“For anyone saying I quit, I didn’t quit. My mind and body are simply not in sync,” she wrote.
Biles’ problems at the Olympics, which she says really began after the Tokyo preliminaries, have been a huge talking point both in Japan and back home in the U.S. As critics accused her of abandoning her team, fellow gymnasts swung behind her to insist that she had made the only possible decision. They said “the twisties”—when a gymnast loses her air sense—is not really equivalent to a golfer’s “yips”; given the inherent risks of the sport, it can be catastrophic.
After inviting questions from her 6.1 million Instagram followers, Biles said suffering from twisties was “the strangest & weirdest thing.”
“Literally cannot tell up from down,” she said. “It’s the craziest feeling ever. Literally not having an inch of control over your body.
“What’s even scarier is since I have no idea where I am in the air I also have NO idea how I’m going to land or what I’m going to land on, head/hands/feet/back…”
The 24-year-old could still take part in Tokyo’s individual events, which start Sunday, but she said she needed special facilities—pits full of thick, soft mats—to be able to train safely. “There is a place in Japan that has been so sweet to open their doors for me to train,” she wrote, not naming the gym in question but promising to thank them when the Games are over.
Time is not on her side.
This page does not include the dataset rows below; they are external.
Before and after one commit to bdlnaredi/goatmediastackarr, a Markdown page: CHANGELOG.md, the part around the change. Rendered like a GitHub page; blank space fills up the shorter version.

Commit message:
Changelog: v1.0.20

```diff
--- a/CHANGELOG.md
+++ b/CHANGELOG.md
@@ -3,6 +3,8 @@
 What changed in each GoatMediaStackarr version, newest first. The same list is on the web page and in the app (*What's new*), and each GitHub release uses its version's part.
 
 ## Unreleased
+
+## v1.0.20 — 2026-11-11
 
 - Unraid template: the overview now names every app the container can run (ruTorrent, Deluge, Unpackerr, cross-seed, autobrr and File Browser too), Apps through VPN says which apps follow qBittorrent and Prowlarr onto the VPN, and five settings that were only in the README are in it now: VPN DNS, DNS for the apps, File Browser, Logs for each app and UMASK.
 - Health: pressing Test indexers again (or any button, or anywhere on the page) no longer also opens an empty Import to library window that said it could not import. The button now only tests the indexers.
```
Biles said that she has previously suffered from the twisties, on the floor and vault rather than in all four disciplines, and it had taken her some time to recover.
“Typically for me it’s usually two or more weeks when I’ve had them before,” she wrote. “Honestly no telling… time frame something you have take literally day by day, turn by turn.”